What is required
Provide the number of lines in the records that hold the string "feedback", without any other words.

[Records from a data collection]
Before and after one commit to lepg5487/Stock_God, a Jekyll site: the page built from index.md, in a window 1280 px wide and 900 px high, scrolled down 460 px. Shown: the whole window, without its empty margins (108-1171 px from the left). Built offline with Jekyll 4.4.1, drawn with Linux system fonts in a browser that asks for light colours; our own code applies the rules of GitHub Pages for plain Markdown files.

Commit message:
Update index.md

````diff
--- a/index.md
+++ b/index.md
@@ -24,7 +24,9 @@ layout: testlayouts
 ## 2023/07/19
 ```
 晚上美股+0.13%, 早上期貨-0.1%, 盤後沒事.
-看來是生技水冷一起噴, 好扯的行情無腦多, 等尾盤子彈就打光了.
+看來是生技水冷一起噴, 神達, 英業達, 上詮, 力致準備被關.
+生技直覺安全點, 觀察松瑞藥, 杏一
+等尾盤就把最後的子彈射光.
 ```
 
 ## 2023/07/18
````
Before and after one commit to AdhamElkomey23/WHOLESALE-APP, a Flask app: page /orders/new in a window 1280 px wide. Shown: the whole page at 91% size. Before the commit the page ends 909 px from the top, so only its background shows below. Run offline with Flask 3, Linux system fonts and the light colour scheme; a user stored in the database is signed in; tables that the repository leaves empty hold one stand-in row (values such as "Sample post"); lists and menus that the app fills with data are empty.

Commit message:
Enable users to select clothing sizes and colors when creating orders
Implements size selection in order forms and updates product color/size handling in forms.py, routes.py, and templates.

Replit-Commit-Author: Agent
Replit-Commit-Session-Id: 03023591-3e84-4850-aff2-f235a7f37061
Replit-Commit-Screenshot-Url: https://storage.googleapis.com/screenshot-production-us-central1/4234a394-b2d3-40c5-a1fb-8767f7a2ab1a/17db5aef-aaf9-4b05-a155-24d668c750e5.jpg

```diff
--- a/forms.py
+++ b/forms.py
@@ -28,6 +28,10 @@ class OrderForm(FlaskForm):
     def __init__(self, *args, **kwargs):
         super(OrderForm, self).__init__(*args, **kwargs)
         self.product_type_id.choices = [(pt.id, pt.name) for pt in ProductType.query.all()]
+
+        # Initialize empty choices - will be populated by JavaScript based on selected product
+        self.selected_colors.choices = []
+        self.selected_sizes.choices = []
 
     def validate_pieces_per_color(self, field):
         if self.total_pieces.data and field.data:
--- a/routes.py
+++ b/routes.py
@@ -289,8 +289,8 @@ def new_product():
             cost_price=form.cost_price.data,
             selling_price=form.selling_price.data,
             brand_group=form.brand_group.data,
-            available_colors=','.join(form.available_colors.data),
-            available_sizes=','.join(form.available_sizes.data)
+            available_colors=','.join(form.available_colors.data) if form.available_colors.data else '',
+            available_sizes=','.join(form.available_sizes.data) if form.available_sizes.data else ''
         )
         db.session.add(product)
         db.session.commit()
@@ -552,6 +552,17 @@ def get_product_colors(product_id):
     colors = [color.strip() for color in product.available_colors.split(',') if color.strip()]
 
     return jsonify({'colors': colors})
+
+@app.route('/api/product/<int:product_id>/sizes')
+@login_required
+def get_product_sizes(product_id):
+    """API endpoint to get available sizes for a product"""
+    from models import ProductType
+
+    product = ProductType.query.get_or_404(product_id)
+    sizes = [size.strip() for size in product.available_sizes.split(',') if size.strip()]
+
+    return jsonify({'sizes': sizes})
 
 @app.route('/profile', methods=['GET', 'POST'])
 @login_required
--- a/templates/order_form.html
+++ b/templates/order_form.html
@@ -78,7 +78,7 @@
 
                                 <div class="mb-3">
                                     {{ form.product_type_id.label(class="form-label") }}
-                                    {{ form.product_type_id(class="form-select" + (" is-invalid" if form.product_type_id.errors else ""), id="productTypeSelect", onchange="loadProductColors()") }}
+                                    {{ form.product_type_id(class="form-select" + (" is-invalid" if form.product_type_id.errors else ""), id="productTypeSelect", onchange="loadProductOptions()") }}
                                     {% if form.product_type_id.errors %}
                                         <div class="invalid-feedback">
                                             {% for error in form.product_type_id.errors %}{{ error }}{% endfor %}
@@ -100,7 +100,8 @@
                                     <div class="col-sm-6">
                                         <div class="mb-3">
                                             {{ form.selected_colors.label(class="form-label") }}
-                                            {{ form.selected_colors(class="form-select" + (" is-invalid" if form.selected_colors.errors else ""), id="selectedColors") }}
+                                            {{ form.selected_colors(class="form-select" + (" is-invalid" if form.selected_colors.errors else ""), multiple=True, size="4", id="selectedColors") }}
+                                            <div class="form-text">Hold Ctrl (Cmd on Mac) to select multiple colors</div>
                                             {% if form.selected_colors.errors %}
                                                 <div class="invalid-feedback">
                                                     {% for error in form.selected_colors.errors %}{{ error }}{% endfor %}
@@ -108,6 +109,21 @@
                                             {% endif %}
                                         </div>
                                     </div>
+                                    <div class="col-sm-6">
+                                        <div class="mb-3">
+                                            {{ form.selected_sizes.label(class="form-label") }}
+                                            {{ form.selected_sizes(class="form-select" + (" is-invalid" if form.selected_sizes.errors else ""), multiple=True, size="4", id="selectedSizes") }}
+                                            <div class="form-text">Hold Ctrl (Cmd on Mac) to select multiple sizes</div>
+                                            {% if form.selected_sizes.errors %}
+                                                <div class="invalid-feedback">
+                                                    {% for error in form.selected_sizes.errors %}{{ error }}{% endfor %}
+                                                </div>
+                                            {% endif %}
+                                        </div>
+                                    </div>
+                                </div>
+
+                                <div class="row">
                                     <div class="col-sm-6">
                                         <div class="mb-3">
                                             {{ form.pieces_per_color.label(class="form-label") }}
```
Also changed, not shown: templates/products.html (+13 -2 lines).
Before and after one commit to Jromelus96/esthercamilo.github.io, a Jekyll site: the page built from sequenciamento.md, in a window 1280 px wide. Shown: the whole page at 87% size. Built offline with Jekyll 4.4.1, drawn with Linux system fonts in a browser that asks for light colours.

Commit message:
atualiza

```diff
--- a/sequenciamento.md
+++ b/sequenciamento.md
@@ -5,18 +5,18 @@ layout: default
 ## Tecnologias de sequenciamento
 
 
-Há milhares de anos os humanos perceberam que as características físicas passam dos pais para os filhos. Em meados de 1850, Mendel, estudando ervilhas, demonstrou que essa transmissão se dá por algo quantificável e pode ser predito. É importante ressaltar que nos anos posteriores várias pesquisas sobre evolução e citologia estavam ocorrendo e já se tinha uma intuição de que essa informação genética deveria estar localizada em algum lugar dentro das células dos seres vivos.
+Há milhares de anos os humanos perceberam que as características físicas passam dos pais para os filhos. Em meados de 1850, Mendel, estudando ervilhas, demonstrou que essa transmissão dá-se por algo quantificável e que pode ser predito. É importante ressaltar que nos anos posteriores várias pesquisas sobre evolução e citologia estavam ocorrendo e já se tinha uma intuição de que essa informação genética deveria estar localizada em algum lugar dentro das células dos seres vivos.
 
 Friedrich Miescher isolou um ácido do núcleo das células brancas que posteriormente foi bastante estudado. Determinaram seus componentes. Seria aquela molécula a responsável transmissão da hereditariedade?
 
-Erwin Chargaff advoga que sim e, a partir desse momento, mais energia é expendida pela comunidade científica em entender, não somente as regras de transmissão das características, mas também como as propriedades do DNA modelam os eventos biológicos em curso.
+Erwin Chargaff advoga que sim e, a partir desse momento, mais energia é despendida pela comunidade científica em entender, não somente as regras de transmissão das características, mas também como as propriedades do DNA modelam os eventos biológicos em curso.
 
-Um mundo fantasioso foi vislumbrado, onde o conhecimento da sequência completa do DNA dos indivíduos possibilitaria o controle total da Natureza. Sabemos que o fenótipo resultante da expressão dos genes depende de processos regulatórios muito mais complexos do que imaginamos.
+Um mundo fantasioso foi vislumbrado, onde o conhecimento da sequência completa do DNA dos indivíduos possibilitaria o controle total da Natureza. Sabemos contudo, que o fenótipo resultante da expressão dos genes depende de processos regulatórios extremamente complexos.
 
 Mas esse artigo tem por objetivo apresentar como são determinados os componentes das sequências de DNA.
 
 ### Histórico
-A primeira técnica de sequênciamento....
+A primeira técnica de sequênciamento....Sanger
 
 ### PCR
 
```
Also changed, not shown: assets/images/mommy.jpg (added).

Exercise result
3